As it turned out, it was the battery. I discounted this possibility at first — it hasn’t been that long since I replaced the battery in my car, I could have sworn. Until I popped the hood and saw the date sticker on it: “02/08.” Okay, maybe it had been a while. Still, that wasn’t too big a deal — replacing a battery is relatively simple and a hell of a lot cheaper than many of the other problems that I probably don’t want to know about. But it did require me to get a jumpstart so I could get to work, only barely making it in on time. I then spent the entire day worried that my car wouldn’t start when I left, and in fact, I’m pretty sure I called one of my students “Car” at second period. Don’t worry, she didn’t notice.
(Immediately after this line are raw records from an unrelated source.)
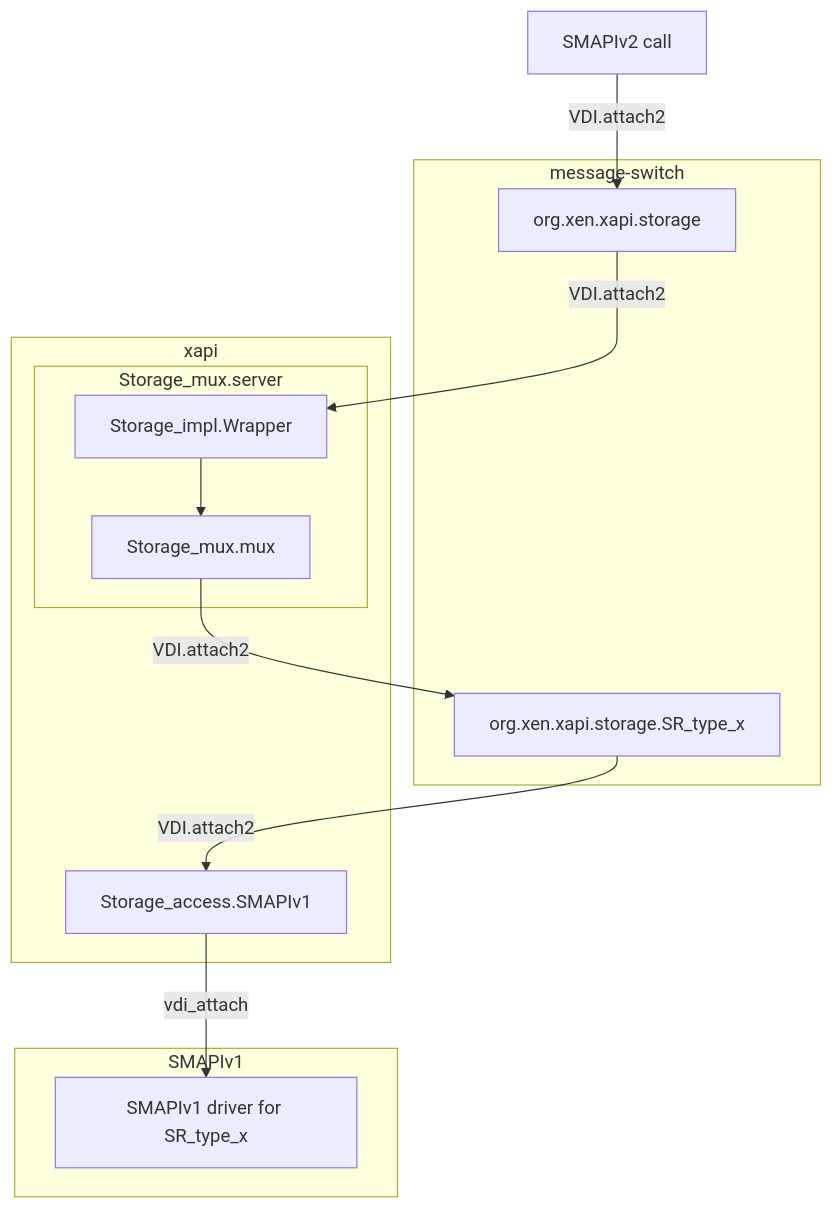
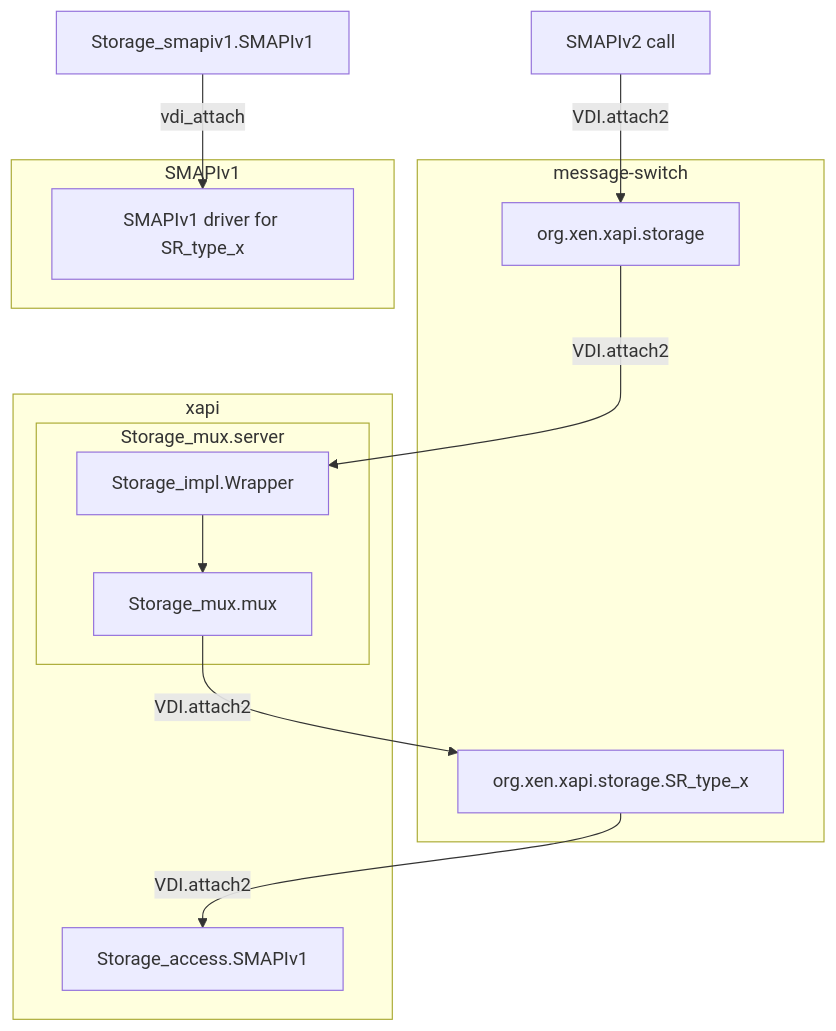
One commit to xapi-project/xen-api changed the third of 5 diagrams in doc/content/xapi/storage/_index.md. Above: the diagram before and after it, drawn with Mermaid. The commit also changed other lines of this file, not shown here.

First line of the commit message:
doc: Update mermaid

````diff
--- a/doc/content/xapi/storage/_index.md
+++ b/doc/content/xapi/storage/_index.md
@@ -141,28 +141,28 @@
-{{<mermaid>}}
+```mermaid
 graph TD
 
 call[SMAPIv2 call] --VDI.attach2--> org.xen.xapi.storage
 
 subgraph message-switch
 org.xen.xapi.storage
 org.xen.xapi.storage.SR_type_x
 end
 
 org.xen.xapi.storage --VDI.attach2--> Storage_impl.Wrapper
 
 subgraph xapi
 subgraph Storage_mux.server
 Storage_impl.Wrapper --> Storage_mux.mux
 end
 Storage_access.SMAPIv1
 end
 
 Storage_mux.mux --VDI.attach2--> org.xen.xapi.storage.SR_type_x
 org.xen.xapi.storage.SR_type_x --VDI.attach2--> Storage_access.SMAPIv1
 
 subgraph SMAPIv1
 driver_x[SMAPIv1 driver for SR_type_x]
 end
 
-Storage_access.SMAPIv1 --vdi_attach--> driver_x
-{{< /mermaid >}}
+Storage_smapiv1.SMAPIv1 --vdi_attach--> driver_x
+```
````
When the school day ended and I walked out to the car, I knew I was in real trouble. My keyless entry, the greatest device ever invented in that it allows us to open all of the doors to our car with the push of a keychain button, thereby saving lots of awkward moments of standing around waiting for someone to open the door for a passenger… it wasn’t working. The battery was even worse than this morning. I couldn’t even hear the “click” telling me the door locks had disengaged. I pounded the button furiously, only to be greeted by cruel, heartless silence.

At first glance, one would think this put me in the same position I was in this morning. But there’s something about my car you may not know. You see, while I have a deep, personal love for my vehicle I can’t pretend she hasn’t seen better days. Particularly her driver’s-side door handle. Which is broken. I haven’t had a chance to get it fixed, and I’m a little anxious about doing so, because you know they’ll basically have to take apart the whole door to do it and then they’ll charge a preposterous amount for a part that is probably worth about 37 cents because of the “labor costs,” and good GOD, you people need to buy more of my books.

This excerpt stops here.